May I please have every record restated word for word, with the images left out?

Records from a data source
────────

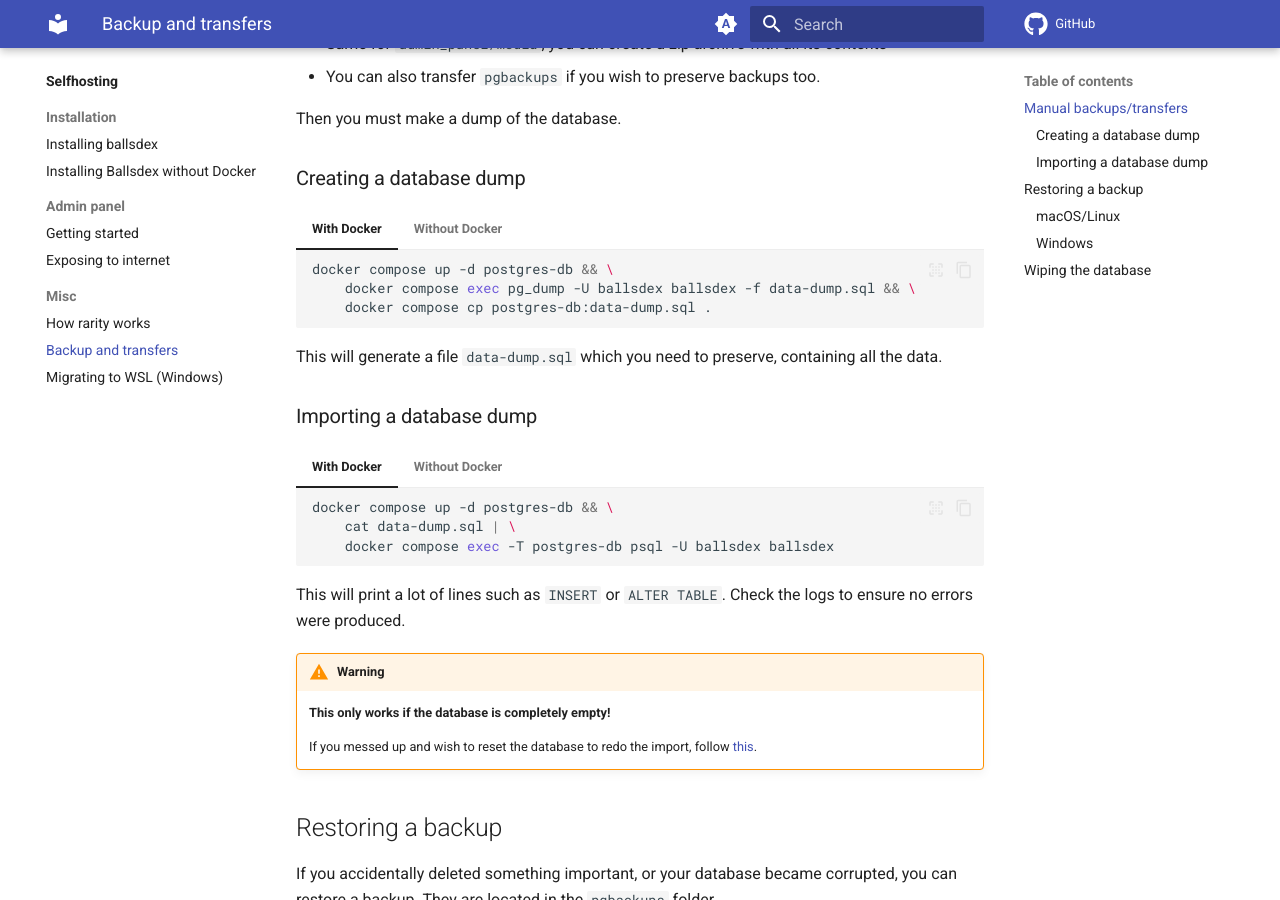
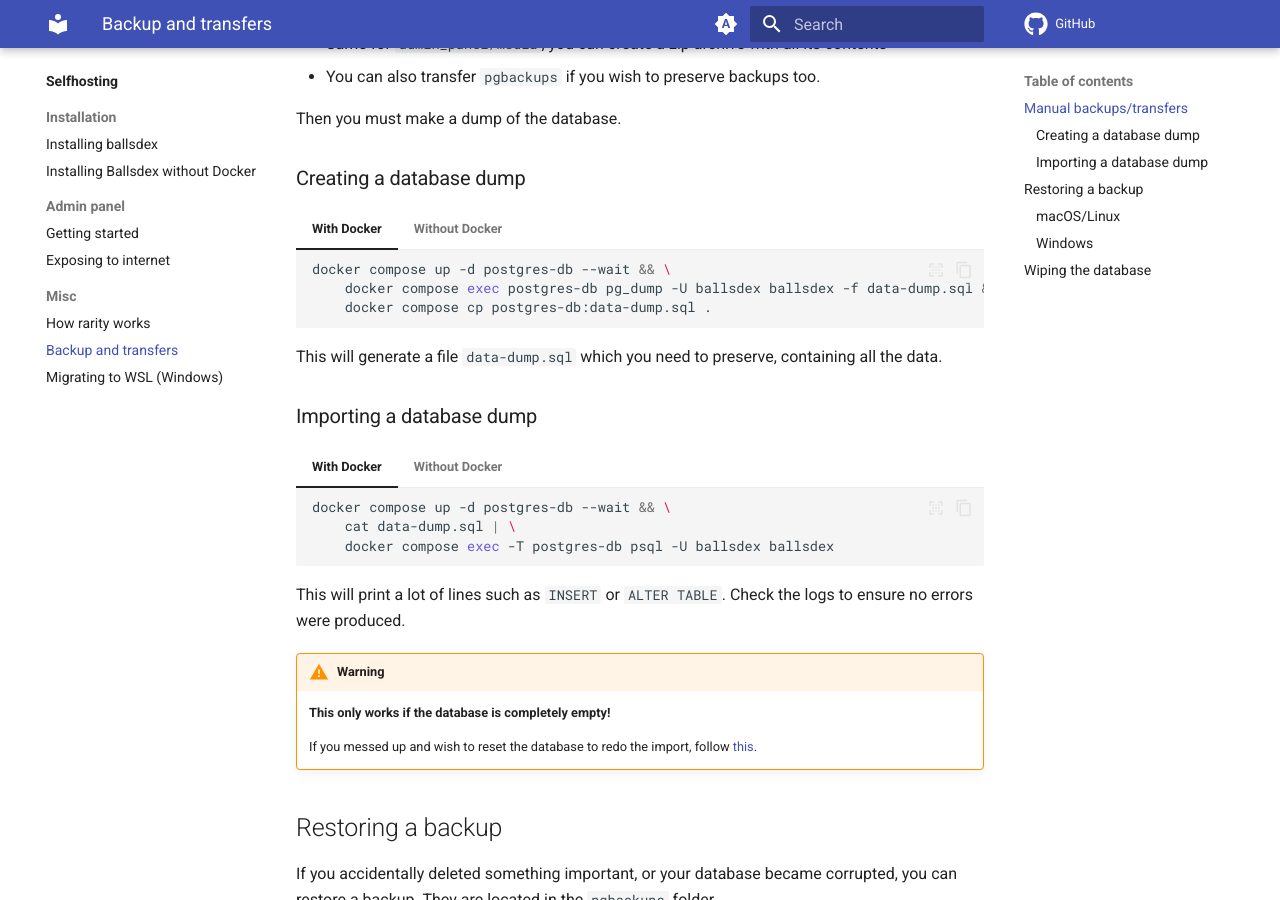
Before and after one commit to Ballsdex-Team/BallsDex-DiscordBot, an MkDocs documentation site: the page built from docs/selfhosting/misc/backup-and-transfers.md, in a window 1280 px wide and 900 px high, scrolled down 664 px. Built offline with MkDocs 1.6.1 and Material for MkDocs 9.7.7, drawn with Linux system fonts in a browser that asks for light colours; comment, search, counter and statistics services are not loaded.

Commit message:
Specify container in docker exec so it doesn't error

````diff
--- a/docs/selfhosting/misc/backup-and-transfers.md
+++ b/docs/selfhosting/misc/backup-and-transfers.md
@@ -22,8 +22,8 @@ Then you must make a dump of the database.
 === "With Docker"
 
     ```bash
-    docker compose up -d postgres-db && \
-        docker compose exec pg_dump -U ballsdex ballsdex -f data-dump.sql && \
+    docker compose up -d postgres-db --wait && \
+        docker compose exec postgres-db pg_dump -U ballsdex ballsdex -f data-dump.sql && \
         docker compose cp postgres-db:data-dump.sql .
     ```
 
@@ -40,7 +40,7 @@ This will generate a file `data-dump.sql` which you need to preserve, containing
 === "With Docker"
 
     ```bash
-    docker compose up -d postgres-db && \
+    docker compose up -d postgres-db --wait && \
         cat data-dump.sql | \
         docker compose exec -T postgres-db psql -U ballsdex ballsdex
     ```
````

────────

• Answer section:
Before and after one commit to Ballsdex-Team/BallsDex-DiscordBot, an MkDocs documentation site: the page built from docs/selfhosting/misc/backup-and-transfers.md, in a window 1280 px wide and 900 px high, scrolled down 664 px. Built offline with MkDocs 1.6.1 and Material for MkDocs 9.7.7, drawn with Linux system fonts in a browser that asks for light colours; comment, search, counter and statistics services are not loaded.

Commit message:
Specify container in docker exec so it doesn't error

````diff
--- a/docs/selfhosting/misc/backup-and-transfers.md
+++ b/docs/selfhosting/misc/backup-and-transfers.md
@@ -22,8 +22,8 @@ Then you must make a dump of the database.
 === "With Docker"
 
     ```bash
-    docker compose up -d postgres-db && \
-        docker compose exec pg_dump -U ballsdex ballsdex -f data-dump.sql && \
+    docker compose up -d postgres-db --wait && \
+        docker compose exec postgres-db pg_dump -U ballsdex ballsdex -f data-dump.sql && \
         docker compose cp postgres-db:data-dump.sql .
     ```
 
@@ -40,7 +40,7 @@ This will generate a file `data-dump.sql` which you need to preserve, containing
 === "With Docker"
 
     ```bash
-    docker compose up -d postgres-db && \
+    docker compose up -d postgres-db --wait && \
         cat data-dump.sql | \
         docker compose exec -T postgres-db psql -U ballsdex ballsdex
     ```
````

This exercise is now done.